• [WORK REQUIRED]: When a record contains an image, skip the image and retype the rest of that record exactly.
[[ ENTRIES PROVIDED open ]]
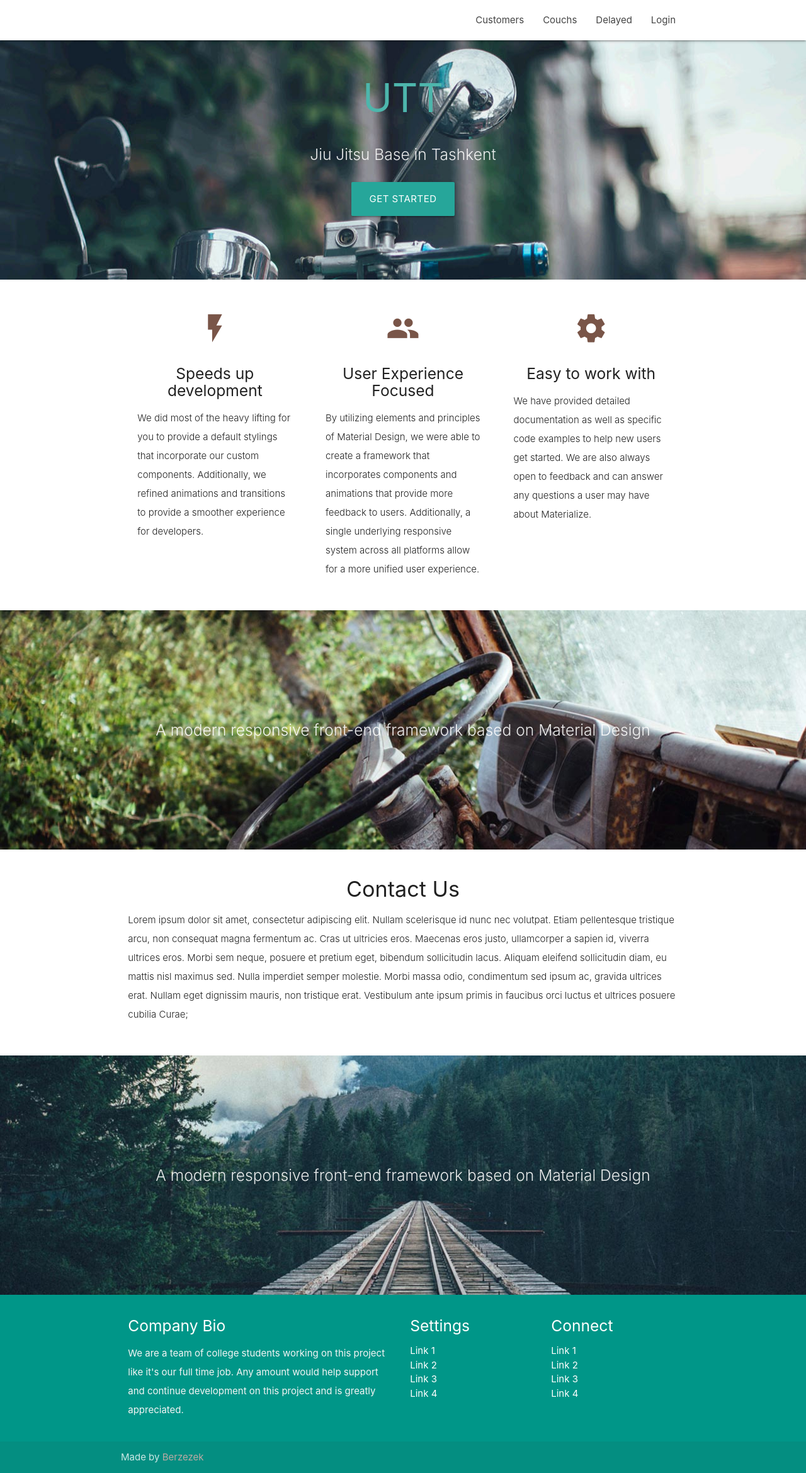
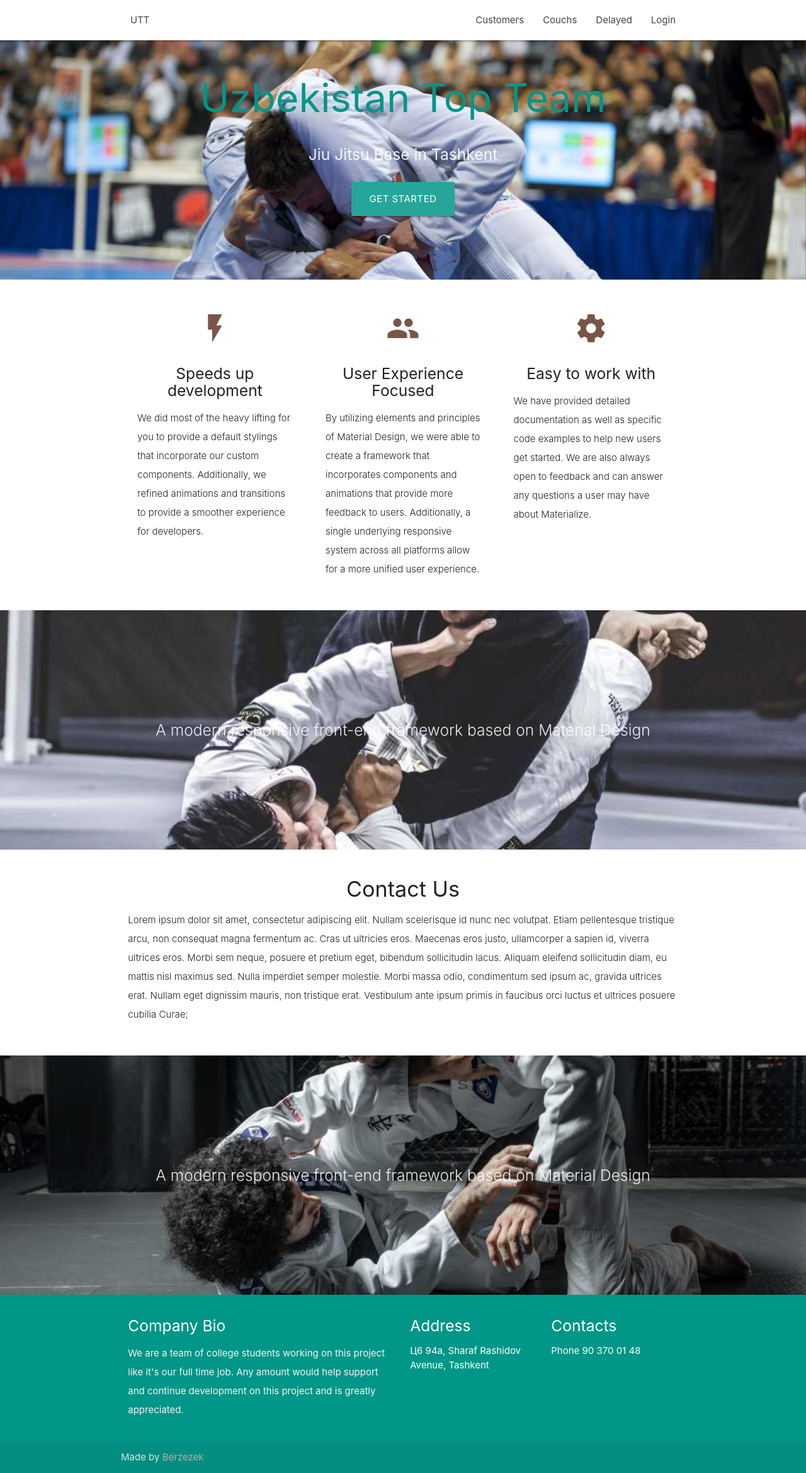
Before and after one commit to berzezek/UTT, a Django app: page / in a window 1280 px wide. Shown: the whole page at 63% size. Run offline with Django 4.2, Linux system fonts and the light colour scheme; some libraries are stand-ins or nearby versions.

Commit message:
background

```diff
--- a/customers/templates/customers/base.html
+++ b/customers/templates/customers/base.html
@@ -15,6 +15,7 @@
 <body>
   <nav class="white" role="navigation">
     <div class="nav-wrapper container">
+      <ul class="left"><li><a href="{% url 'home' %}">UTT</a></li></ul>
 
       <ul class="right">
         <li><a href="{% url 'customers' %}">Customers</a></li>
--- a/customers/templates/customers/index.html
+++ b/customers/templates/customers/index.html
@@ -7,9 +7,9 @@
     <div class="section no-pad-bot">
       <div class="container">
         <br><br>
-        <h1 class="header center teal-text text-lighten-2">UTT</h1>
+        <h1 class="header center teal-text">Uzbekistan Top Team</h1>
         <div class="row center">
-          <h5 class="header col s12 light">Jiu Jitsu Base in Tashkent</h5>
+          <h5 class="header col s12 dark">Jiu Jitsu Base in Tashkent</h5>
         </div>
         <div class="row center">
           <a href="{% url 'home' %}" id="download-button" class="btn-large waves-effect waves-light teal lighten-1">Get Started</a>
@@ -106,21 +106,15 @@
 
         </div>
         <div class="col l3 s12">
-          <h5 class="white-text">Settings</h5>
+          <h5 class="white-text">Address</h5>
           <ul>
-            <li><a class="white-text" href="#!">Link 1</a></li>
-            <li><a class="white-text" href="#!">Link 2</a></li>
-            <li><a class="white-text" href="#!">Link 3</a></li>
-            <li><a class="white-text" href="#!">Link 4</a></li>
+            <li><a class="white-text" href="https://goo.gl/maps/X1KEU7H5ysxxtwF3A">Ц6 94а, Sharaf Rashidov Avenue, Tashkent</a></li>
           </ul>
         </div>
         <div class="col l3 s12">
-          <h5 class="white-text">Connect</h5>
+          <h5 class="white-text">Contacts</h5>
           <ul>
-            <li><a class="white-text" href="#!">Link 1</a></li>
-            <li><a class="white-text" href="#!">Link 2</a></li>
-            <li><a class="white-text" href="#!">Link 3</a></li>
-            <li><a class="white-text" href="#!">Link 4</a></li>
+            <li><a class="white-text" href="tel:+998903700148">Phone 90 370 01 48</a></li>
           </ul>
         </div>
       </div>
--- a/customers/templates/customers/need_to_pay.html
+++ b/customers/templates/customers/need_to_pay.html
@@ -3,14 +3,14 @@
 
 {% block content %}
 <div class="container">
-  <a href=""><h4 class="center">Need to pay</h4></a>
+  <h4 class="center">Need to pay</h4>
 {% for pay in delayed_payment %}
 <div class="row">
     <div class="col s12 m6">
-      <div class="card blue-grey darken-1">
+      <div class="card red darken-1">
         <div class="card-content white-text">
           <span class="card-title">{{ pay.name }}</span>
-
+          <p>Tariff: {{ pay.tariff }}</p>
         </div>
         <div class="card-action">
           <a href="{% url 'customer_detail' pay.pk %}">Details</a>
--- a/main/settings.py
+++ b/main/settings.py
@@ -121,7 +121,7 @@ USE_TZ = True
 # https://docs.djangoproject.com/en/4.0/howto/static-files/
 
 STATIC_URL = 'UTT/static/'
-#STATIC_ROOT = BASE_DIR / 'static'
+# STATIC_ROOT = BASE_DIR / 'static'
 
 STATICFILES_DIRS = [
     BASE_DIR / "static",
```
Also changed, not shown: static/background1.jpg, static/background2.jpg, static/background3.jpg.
[[ ENTRIES PROVIDED closed ]]
• [ANSWER TO THIS EXERCISE]:
Before and after one commit to berzezek/UTT, a Django app: page / in a window 1280 px wide. Shown: the whole page at 63% size. Run offline with Django 4.2, Linux system fonts and the light colour scheme; some libraries are stand-ins or nearby versions.

Commit message:
background

```diff
--- a/customers/templates/customers/base.html
+++ b/customers/templates/customers/base.html
@@ -15,6 +15,7 @@
 <body>
   <nav class="white" role="navigation">
     <div class="nav-wrapper container">
+      <ul class="left"><li><a href="{% url 'home' %}">UTT</a></li></ul>
 
       <ul class="right">
         <li><a href="{% url 'customers' %}">Customers</a></li>
--- a/customers/templates/customers/index.html
+++ b/customers/templates/customers/index.html
@@ -7,9 +7,9 @@
     <div class="section no-pad-bot">
       <div class="container">
         <br><br>
-        <h1 class="header center teal-text text-lighten-2">UTT</h1>
+        <h1 class="header center teal-text">Uzbekistan Top Team</h1>
         <div class="row center">
-          <h5 class="header col s12 light">Jiu Jitsu Base in Tashkent</h5>
+          <h5 class="header col s12 dark">Jiu Jitsu Base in Tashkent</h5>
         </div>
         <div class="row center">
           <a href="{% url 'home' %}" id="download-button" class="btn-large waves-effect waves-light teal lighten-1">Get Started</a>
@@ -106,21 +106,15 @@
 
         </div>
         <div class="col l3 s12">
-          <h5 class="white-text">Settings</h5>
+          <h5 class="white-text">Address</h5>
           <ul>
-            <li><a class="white-text" href="#!">Link 1</a></li>
-            <li><a class="white-text" href="#!">Link 2</a></li>
-            <li><a class="white-text" href="#!">Link 3</a></li>
-            <li><a class="white-text" href="#!">Link 4</a></li>
+            <li><a class="white-text" href="https://goo.gl/maps/X1KEU7H5ysxxtwF3A">Ц6 94а, Sharaf Rashidov Avenue, Tashkent</a></li>
           </ul>
         </div>
         <div class="col l3 s12">
-          <h5 class="white-text">Connect</h5>
+          <h5 class="white-text">Contacts</h5>
           <ul>
-            <li><a class="white-text" href="#!">Link 1</a></li>
-            <li><a class="white-text" href="#!">Link 2</a></li>
-            <li><a class="white-text" href="#!">Link 3</a></li>
-            <li><a class="white-text" href="#!">Link 4</a></li>
+            <li><a class="white-text" href="tel:+998903700148">Phone 90 370 01 48</a></li>
           </ul>
         </div>
       </div>
--- a/customers/templates/customers/need_to_pay.html
+++ b/customers/templates/customers/need_to_pay.html
@@ -3,14 +3,14 @@
 
 {% block content %}
 <div class="container">
-  <a href=""><h4 class="center">Need to pay</h4></a>
+  <h4 class="center">Need to pay</h4>
 {% for pay in delayed_payment %}
 <div class="row">
     <div class="col s12 m6">
-      <div class="card blue-grey darken-1">
+      <div class="card red darken-1">
         <div class="card-content white-text">
           <span class="card-title">{{ pay.name }}</span>
-
+          <p>Tariff: {{ pay.tariff }}</p>
         </div>
         <div class="card-action">
           <a href="{% url 'customer_detail' pay.pk %}">Details</a>
--- a/main/settings.py
+++ b/main/settings.py
@@ -121,7 +121,7 @@ USE_TZ = True
 # https://docs.djangoproject.com/en/4.0/howto/static-files/
 
 STATIC_URL = 'UTT/static/'
-#STATIC_ROOT = BASE_DIR / 'static'
+# STATIC_ROOT = BASE_DIR / 'static'
 
 STATICFILES_DIRS = [
     BASE_DIR / "static",
```
Also changed, not shown: static/background1.jpg, static/background2.jpg, static/background3.jpg.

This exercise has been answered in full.